Maria Johansson, for GPA -- 300 years ago, shortly after William Penn’s ship “The Welcome” arrived on the Delaware River, the port of Philadelphia was established. It became the country's leading trade hub and remained so for over 100 years.

Today, it is the fourth largest port in the country and contributes $7.8 billion in wages and salaries per year to the Philadelphia area, while connecting our country with trade routes across the entire globe.

At the annual Philadelphia Port Authority luncheon hosted by the World Trade Association of Philadelphia on November 7th, guests were given an overview of the Greater Philadelphia Port Complex and key national and maritime issues from the past year. They were also given a glimpse into the future, delivered by keynote speaker Commissioner William P. Doyle of the Federal Maritime Commission and guest speaker Dennis Rochford, President of the Maritime Exchange for the Delaware River and Bay.
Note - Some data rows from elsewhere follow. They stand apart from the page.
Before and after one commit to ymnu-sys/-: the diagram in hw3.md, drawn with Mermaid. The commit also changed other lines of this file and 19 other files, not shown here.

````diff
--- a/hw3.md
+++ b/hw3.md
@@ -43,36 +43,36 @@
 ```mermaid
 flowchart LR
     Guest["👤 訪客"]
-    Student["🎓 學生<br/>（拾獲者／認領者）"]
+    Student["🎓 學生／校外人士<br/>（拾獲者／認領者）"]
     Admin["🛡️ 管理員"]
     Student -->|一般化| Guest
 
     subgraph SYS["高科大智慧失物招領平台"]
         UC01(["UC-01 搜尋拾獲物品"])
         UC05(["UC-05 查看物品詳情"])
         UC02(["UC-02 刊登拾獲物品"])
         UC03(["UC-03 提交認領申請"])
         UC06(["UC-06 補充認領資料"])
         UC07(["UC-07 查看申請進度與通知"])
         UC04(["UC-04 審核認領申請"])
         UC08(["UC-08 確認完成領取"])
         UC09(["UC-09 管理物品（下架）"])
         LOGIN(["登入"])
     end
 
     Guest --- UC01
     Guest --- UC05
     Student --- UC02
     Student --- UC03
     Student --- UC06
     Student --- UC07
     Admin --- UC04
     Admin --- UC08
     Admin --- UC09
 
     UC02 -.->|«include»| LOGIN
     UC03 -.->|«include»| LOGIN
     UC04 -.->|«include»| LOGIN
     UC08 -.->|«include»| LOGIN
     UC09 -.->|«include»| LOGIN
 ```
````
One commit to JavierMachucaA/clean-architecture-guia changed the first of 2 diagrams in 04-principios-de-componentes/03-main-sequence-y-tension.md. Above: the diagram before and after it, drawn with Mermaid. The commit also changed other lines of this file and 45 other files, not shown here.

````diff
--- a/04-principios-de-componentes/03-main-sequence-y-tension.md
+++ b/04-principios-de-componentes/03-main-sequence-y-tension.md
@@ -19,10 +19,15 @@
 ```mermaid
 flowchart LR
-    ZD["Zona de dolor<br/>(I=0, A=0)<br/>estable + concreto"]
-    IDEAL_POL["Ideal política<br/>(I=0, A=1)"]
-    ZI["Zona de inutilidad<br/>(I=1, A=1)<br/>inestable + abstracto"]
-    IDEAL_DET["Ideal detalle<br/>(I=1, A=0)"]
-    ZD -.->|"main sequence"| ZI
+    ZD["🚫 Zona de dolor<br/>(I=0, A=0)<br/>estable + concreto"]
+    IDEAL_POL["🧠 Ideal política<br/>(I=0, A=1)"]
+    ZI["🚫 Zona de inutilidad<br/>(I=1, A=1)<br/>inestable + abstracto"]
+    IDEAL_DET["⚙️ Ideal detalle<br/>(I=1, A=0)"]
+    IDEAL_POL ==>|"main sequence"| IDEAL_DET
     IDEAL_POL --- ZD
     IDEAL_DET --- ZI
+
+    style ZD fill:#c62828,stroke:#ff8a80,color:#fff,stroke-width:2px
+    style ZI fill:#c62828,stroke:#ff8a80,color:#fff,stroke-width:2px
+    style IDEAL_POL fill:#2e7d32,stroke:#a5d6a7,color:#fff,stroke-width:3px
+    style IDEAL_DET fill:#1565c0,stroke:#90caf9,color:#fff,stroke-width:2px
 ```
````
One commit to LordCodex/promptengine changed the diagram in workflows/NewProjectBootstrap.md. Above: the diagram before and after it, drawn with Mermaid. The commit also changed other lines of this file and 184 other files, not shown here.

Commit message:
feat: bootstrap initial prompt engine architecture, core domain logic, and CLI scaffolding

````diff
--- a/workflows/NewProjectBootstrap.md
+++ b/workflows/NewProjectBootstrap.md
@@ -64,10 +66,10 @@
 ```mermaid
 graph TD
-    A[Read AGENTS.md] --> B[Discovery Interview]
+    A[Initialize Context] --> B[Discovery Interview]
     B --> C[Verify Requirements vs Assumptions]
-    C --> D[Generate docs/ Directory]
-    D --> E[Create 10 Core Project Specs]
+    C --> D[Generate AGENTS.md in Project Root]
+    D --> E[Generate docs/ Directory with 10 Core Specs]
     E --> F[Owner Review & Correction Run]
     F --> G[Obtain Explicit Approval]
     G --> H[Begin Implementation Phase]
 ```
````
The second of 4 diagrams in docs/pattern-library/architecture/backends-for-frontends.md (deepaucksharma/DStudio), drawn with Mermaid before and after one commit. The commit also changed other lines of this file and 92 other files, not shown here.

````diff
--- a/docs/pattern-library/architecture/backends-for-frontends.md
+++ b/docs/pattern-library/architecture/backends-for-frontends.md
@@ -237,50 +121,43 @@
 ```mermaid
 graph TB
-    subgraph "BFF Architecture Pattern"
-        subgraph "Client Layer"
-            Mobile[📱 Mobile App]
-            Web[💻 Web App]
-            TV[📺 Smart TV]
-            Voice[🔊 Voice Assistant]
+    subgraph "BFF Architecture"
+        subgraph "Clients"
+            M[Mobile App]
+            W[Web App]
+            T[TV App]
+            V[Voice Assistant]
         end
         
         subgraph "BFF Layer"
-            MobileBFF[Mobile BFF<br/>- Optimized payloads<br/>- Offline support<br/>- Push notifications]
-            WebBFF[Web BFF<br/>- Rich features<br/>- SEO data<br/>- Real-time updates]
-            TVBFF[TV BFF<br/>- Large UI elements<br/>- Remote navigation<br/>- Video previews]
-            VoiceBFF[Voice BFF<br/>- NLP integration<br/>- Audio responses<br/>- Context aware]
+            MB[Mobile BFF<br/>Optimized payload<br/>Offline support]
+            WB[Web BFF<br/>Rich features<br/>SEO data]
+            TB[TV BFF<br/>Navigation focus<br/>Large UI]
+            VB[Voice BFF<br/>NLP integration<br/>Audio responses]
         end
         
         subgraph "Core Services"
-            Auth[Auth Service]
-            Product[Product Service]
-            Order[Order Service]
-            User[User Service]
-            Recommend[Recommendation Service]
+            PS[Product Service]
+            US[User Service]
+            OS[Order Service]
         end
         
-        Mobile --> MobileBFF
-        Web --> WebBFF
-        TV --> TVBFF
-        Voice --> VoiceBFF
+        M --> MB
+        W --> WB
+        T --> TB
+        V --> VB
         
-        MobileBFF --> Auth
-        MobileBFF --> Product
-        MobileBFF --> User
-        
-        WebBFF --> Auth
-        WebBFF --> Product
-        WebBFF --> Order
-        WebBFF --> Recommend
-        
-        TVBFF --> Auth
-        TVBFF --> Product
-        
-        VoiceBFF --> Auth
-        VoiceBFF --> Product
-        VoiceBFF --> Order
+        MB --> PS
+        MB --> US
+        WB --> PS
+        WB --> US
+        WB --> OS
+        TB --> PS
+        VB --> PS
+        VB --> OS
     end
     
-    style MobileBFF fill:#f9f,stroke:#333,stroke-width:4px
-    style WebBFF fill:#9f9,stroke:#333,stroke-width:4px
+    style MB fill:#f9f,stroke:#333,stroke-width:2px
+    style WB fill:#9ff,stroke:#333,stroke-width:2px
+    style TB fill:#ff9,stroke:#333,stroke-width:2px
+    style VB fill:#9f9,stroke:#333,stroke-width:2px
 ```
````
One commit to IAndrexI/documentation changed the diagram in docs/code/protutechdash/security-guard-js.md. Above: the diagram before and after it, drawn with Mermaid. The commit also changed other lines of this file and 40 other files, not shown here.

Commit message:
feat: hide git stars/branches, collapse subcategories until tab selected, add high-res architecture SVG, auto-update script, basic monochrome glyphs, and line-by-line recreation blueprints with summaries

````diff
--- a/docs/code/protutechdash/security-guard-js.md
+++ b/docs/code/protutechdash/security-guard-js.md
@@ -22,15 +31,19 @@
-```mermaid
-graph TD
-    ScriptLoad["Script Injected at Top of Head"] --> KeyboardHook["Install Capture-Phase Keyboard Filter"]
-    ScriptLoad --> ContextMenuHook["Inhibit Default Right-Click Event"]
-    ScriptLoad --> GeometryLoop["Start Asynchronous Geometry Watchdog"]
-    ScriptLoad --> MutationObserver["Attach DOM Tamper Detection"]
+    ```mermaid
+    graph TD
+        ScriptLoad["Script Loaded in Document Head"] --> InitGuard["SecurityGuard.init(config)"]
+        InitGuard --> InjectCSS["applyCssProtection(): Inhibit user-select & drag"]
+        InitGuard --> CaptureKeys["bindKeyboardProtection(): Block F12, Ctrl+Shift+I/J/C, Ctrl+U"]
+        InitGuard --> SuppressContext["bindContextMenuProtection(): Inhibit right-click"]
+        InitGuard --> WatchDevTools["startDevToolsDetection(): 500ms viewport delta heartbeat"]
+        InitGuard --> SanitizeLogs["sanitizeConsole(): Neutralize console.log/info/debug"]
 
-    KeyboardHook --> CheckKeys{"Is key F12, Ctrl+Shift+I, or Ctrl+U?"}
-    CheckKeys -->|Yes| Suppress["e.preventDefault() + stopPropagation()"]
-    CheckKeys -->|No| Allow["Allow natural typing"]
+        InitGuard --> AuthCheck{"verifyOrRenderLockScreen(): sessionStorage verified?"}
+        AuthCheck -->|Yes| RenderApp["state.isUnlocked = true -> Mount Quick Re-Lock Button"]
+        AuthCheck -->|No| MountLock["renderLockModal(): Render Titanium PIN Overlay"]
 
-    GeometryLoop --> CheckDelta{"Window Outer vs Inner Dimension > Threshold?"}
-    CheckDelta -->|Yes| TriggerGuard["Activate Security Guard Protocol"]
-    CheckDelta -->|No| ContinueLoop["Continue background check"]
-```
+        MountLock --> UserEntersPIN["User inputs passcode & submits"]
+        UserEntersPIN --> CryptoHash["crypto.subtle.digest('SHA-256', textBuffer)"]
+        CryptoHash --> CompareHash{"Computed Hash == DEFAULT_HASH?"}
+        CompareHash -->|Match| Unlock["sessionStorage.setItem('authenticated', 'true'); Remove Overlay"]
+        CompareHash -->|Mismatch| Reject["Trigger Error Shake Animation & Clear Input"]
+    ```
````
Since 1994, Rothford has enjoyed “the closest thing to a lifetime appointment you can get” and has been able to see the port of Philadelphia grow. He reported that although the port took a hit in the wake of the recession, shrinking from 2,500 vessels a year before the recession to 1,950 vessels in 2005, the numbers are starting to grow once more. In 2014, he reported, the total number of vessels will land somewhere between 2,200 and 2,250.

Commissioner Doyle, who started his career in Massachusetts and currently shares his expertise of the maritime industry in Washington D.C., expressed how impressed he was with the work of everyone involved in the Philadelphia Port.

“It is a vibrant port,” he said, emphasizing that many of the strategies implemented by other American ports today were already in effect in Philadelphia twenty years ago.

Many of the speeches at the luncheon focused on natural gas and Pennsylvania’s position as an “energy hub.” In the state of Pennsylvania, investors find both wet and dry natural gas, something which is highly sought after in Europe. With Philadelphia’s unique position as a major city and port with the added advantage of having such natural resources on its doorstep, the vision for the future of the Philadelphia Port is bright.

“When the smoke clears, we are going to be an energy export hub. Dare I say the Houston of the east coast?” ventured Rochford.

In addition to the simple presence of sought-after goods and the efficient means to transport them, the trade connections between Philadelphia and the rest of the world continue to grow. Commissioner Doyle mentioned a number of transatlantic and transpacific projects involving many countries and companies, a few of which are based in or have strong connections to Philadelphia.

“The international carrier world is rapidly changing,” he said, as he encouraged Philadelphia and its port to “keep up the good work.”

“There is so much economic opportunity to look forward to,” Doyle continued. He emphasized that not only does the Philadelphia Port contribute to the local economy and job market, but that it has the potential of doing the same favor for the rest of the country. Overall, Philadelphia and Pennsylvania trade has much to look forward to.